According to the Rochester Democrat and Chronicle, one of the most common pieces of job search advice pertaining to the resume is that each application sent should have its own unique buildup. This doesn't mean that every resume you write should start from scratch, as that would take up plenty of valuable time. Instead, it's recommended that you develop one shell of a resume for the industry you're aiming to join. Once it's at a level of quality you're happy with, it should then be tailored to specific opportunities.
When you look to rewrite your resume, you may need to change wide portions or as little as 10 percent of it. This depends on the language found in the job listing, as well as job- and company-specific concerns. Make sure that your listed work experience is directly related to the position you're aiming to land. This doesn't necessarily mean that you should eschew half of your work history, but that you should focus on the skills that carry over and will be appreciated by hiring managers.

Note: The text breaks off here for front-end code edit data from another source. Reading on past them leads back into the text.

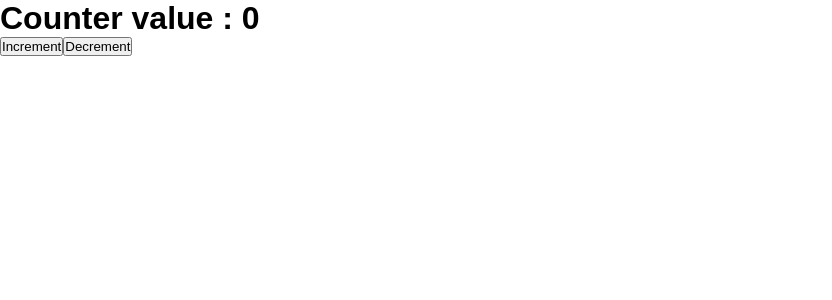
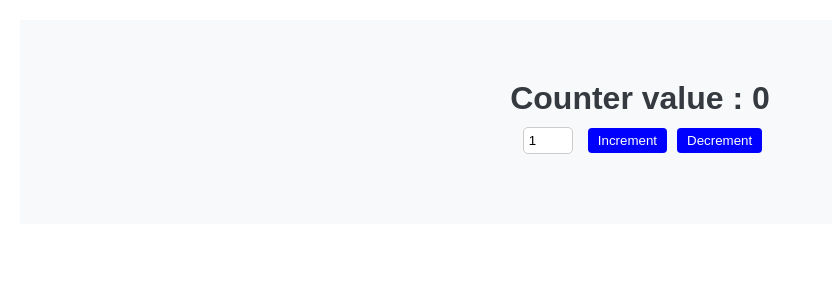
Before and after one commit to than53/react-practice, a React (Vite) app: page / in a window 1280 px wide. Shown: the top 300 px of the page, without its empty margins (0-832 px from the left). Built offline with nearby package versions, Linux system fonts and the light colour scheme.

Commit message:
Practice multiple state

```diff
--- a/src/App.css
+++ b/src/App.css
@@ -1,25 +1,25 @@
-body{
+body {
   margin: 0;
   font-family: Arial, Helvetica, sans-serif;
 }
 
-a{
+a {
   text-decoration: none;
   color: white;
 }
 
-a:hover{
+a:hover {
   text-decoration: underline;
 }
 
-.header{
+.header {
   background-color: #282c34;
   padding: 20px;
   color: white;
   text-align: center;
 }
 
-.header nav a{
+.header nav a {
   padding: 0 10px;
 }
 
@@ -29,34 +29,37 @@ a:hover{
   background-color: #f4f4f4;
 }
 
-.about-section h2, .contact-section h2, .projects-section h2{
+.about-section h2,
+.contact-section h2,
+.projects-section h2 {
   margin-bottom: 20px;
 }
 
-.projects-section{
+.projects-section {
   padding: 50px;
   text-align: center;
 }
 
-.projects-list, .project-item{
-margin-bottom: 30px;
-}
-
-.projects-list .project-item h3{
+.projects-list,
+.project-item {
   margin-bottom: 30px;
 }
 
-.projects-list .project-item a{
+.projects-list .project-item h3 {
+  margin-bottom: 30px;
+}
+
+.projects-list .project-item a {
   color: blue;
 }
 
-.contact-section{
+.contact-section {
   padding: 50px;
   text-align: center;
   background-color: #f4f4f4;
 }
 
-.contact-section a{
+.contact-section a {
   color: blue;
 }
 
--- a/src/components/react-practice-hooks/UseStatePractice.jsx
+++ b/src/components/react-practice-hooks/UseStatePractice.jsx
@@ -1,25 +1,27 @@
-import React from 'react'
-import {useState} from 'react'
-
+import React from "react";
+import { useState } from "react";
+import "../react-practice-hooks/Usestate.css"
 
 function UseStatePractice() {
+  const [count, setCount] = useState(0);
+  const [step, setStep] = useState(1);
 
-    const [count, setCount] = useState(0);
-
-    const incrementCount=()=>{
-        setCount(count +1);
-    }
-     const decrementCount=()=>{
-        setCount(count -1);
-    }
+  const incrementCount = () => {
+    setCount(count + step);
+  };
+  const decrementCount = () => {
+    setCount(count - step);
+  };
 
   return (
-    <div>
-        <h1>Counter value : {count}</h1>
-        <button onClick={incrementCount}>Increment</button>
-        <button onClick={decrementCount}>Decrement</button>
+    <div className="app-container">
+      <h1>Counter value : {count}</h1>
+
+      <input type="number" value={step} onChange={(e)=>setStep(parseInt(e.target.value))}/>
+      <button onClick={incrementCount}>Increment</button>
+      <button onClick={decrementCount}>Decrement</button>
     </div>
-  )
+  );
 }
 
-export default UseStatePractice
+export default UseStatePractice;
--- /dev/null
+++ b/src/components/react-practice-hooks/Usestate.css
@@ -0,0 +1,33 @@
+.app-container {
+  font-family: Arial, Helvetica, sans-serif;
+  text-align: center;
+  padding: 20px;
+  background-color: #f8f9fa;
+  margin: 20px;
+}
+
+h1 {
+  color: #343a40;
+}
+
+input {
+  width: 50px;
+  padding: 5px;
+  margin: 10px;
+  border: 1px solid #ccc;
+  border-radius: 5px;
+}
+
+button {
+  padding: 5px 10px;
+  margin: 5px;
+  border: none;
+  border-radius: 4px;
+  background-color:blue;
+  color: white;
+  cursor: pointer;
+}
+
+button:hover{
+  background-color: darkblue;
+}
```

The San Francisco Chronicle added that when you rewrite your resume, there are a few ways you can organize your information that will pay off over time. One is that after your shell resume is complete, as well as whenever you lock in your specific resume for a position, you should save it in multiple file formats. Many employers allow for users to upload their resumes when applying for a job, but some restrict the potential formats they accept, and others have systems that can limit file uploading. As well, if you speak to a staffing services expert for additional advice, they'll note that many managers will disregard a resume they can't open. As such, every file should be saved in three formats. A PDF file is best for easy uploading, while a .doc file allows for easy editing if necessary and a .txt file keeps all relevant information in one simple format.
As well, you should be wary of your formatting. Microsoft Word often includes resume templates, but those are a dime a dozen on hiring managers' desks and can be perceived poorly. Instead, do research into effective design models and work from them. This helps you customize your documents and prevents you from forcing your information into a template that doesn't really support it.
Fast Company reported that some other issues that arise when applicants are crafting their resumes based on their assumptions of best practices, many of which are not as successful as they'd hope. Some examples of these problems include the assumption that an executive summary in a resume is the same as an objective. They aren't both supposed to be expectations of what you want to gain from your next position. Instead, an executive summary is supposed to outline how your skills and abilities line up with the needs of your prospective employer.
It's also important to avoid stuffing a resume with keywords in an attempt to ensure it gets past a resume scanning program. While it will likely get that past that initial step, what will the reaction be when a manager reads the overstuffed and rambling final product? It's better to focus your keyword use to a few specific and targeted ones. Following advice like this will likely provide a major benefit in future job searches.